Making Journey Maps That Matter

Journey maps can also allow insurers to visualize user experiences over a particular time period. While customers may be the group that come to mind for most marketers, insurance organizations should also be mindful of the agent and employee experience. Some journey maps focus on all three groups at once. 

As with any new project, the best journey maps require structure. Organizations need to establish a clear framework, set of goals and defined scope for journey maps. This is especially important as journey maps can serve as a common point of reference for teams all across an insurer, including product teams, underwriting, operations, data science and marketing. Each department has a unique view of the customer journey and can identify gaps that other teams might not notice. 

Companies that have successfully generated an outside-in journey map standardized guiding principles across the organization, got feedback from distribution partners and had executive sponsors offering governance. Journey mapping is an iterative process, so the more involvement from varying departments across an insurer, the better. 

See also: COVID: Agents’ Chance to Rethink Insurance

What Goes on a Journey Map?

Not every journey map will be composed of the same elements, just as not every insurer has the same customer touchpoints. The format of a journey map depends on what business problems an insurer needs to address and which teams are involved. There are some commonalities, however. 

Most journey maps include some of the following features:

  • The journey’s stages
  • The steps of each stage 
  • Actors and personas 
  • Triggers 
  • List of challenges and perceived obstacles 
  • Brand touchpoints 
  • Data and analytics requirements

The team in charge of designing a journey map analyzes every stage of the journey from a customer perspective. What is the customer thinking, feeling or experiencing along the way? Pinpointing specific moments of excitement or frustration for customers is pivotal if an insurer wants to generate an outside-in picture of their customer journey. 

Above all, journey mapping should be founded on the principles noted earlier. There should be cross-departmental governance to ensure engagement and a customer focus. Insurers should also be sure to establish a measurement framework with stated key performance indicators (KPIs) describing success along the customer journey.

KPIs commonly include metrics such as customer satisfaction survey scores, behavior metrics like time to completion and call-center volume relative to digital. The scope of the project should remain fixed on the customer journey to ensure the story line feels realistic and to keep progress on track. 

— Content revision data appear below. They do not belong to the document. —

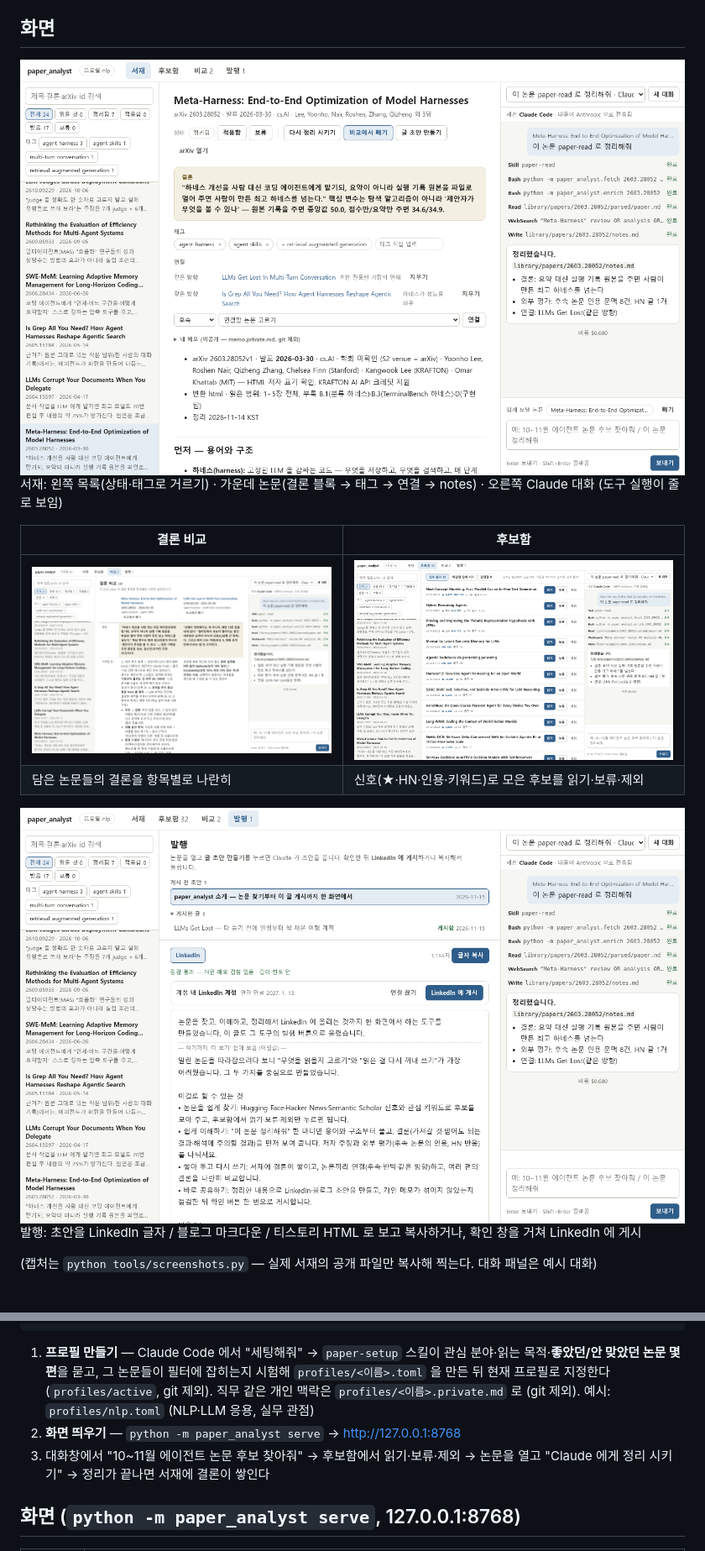
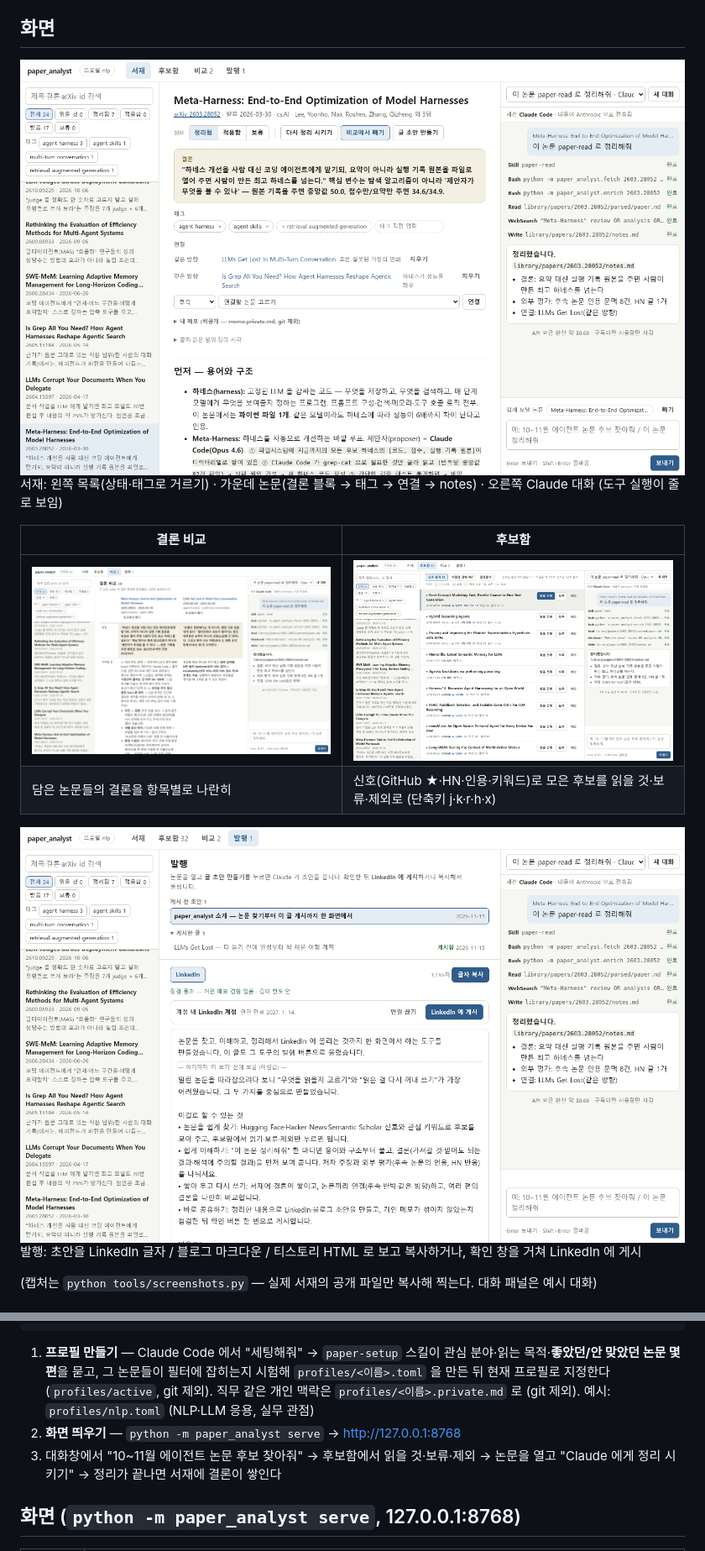
Before and after one commit to Taeksu-Kim/paper_analyst, a Markdown page: README.md, 2 parts joined by grey strips. Shown at 84% size. GitHub-like rendering; pictures changed too: docs/images/candidates.png, docs/images/compare.png, docs/images/library.png.

```diff
--- a/README.md
+++ b/README.md
@@ -13,7 +13,7 @@
 | 결론 비교 | 후보함 |
 |---|---|
 | ![결론 비교](docs/images/compare.png) | ![후보함](docs/images/candidates.png) |
-| 담은 논문들의 결론을 항목별로 나란히 | 신호(★·HN·인용·키워드)로 모은 후보를 읽기·보류·제외 |
+| 담은 논문들의 결론을 항목별로 나란히 | 신호(GitHub ★·HN·인용·키워드)로 모은 후보를 읽을 것·보류·제외로 (단축키 j·k·r·h·x) |
 
 ![발행 — LinkedIn 초안, 점검 결과, 게시 버튼](docs/images/publish.png)
 발행: 초안을 LinkedIn 글자 / 블로그 마크다운 / 티스토리 HTML 로 보고 복사하거나, 확인 창을 거쳐 LinkedIn 에 게시
@@ -31,7 +31,7 @@ claude                                 # Claude Code 설치·로그인 (스킬
    그 논문들이 필터에 잡히는지 시험해 `profiles/<이름>.toml` 을 만든 뒤 현재 프로필로 지정한다 (`profiles/active`, git 제외).
    직무 같은 개인 맥락은 `profiles/<이름>.private.md` 로 (git 제외). 예시: `profiles/nlp.toml` (NLP·LLM 응용, 실무 관점)
 2. **화면 띄우기** — `python -m paper_analyst serve` → http://127.0.0.1:8768
-3. 대화창에서 "10~11월 에이전트 논문 후보 찾아줘" → 후보함에서 읽기·보류·제외 → 논문을 열고 "Claude 에게 정리 시키기"
+3. 대화창에서 "10~11월 에이전트 논문 후보 찾아줘" → 후보함에서 읽을 것·보류·제외 → 논문을 열고 "Claude 에게 정리 시키기"
    → 정리가 끝나면 서재에 결론이 쌓인다
 
 ## 화면 (`python -m paper_analyst serve`, 127.0.0.1:8768)
```
Also changed, not shown: other parts of README.md (+1 -1 lines), 2 other files.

Journey mapping alone cannot mitigate the challenges of creating an engaging customer experience, but they are a powerful tool insurers can use as part of a larger strategy. Often, the collaboration involved in creating a journey map is just as important as the map itself.

To learn more about the components of a journey map and how to launch a successful journey mapping project, read Novarica’s full report, Customer Journey Mapping: Key Issues and Best Practices.

Paul Legutko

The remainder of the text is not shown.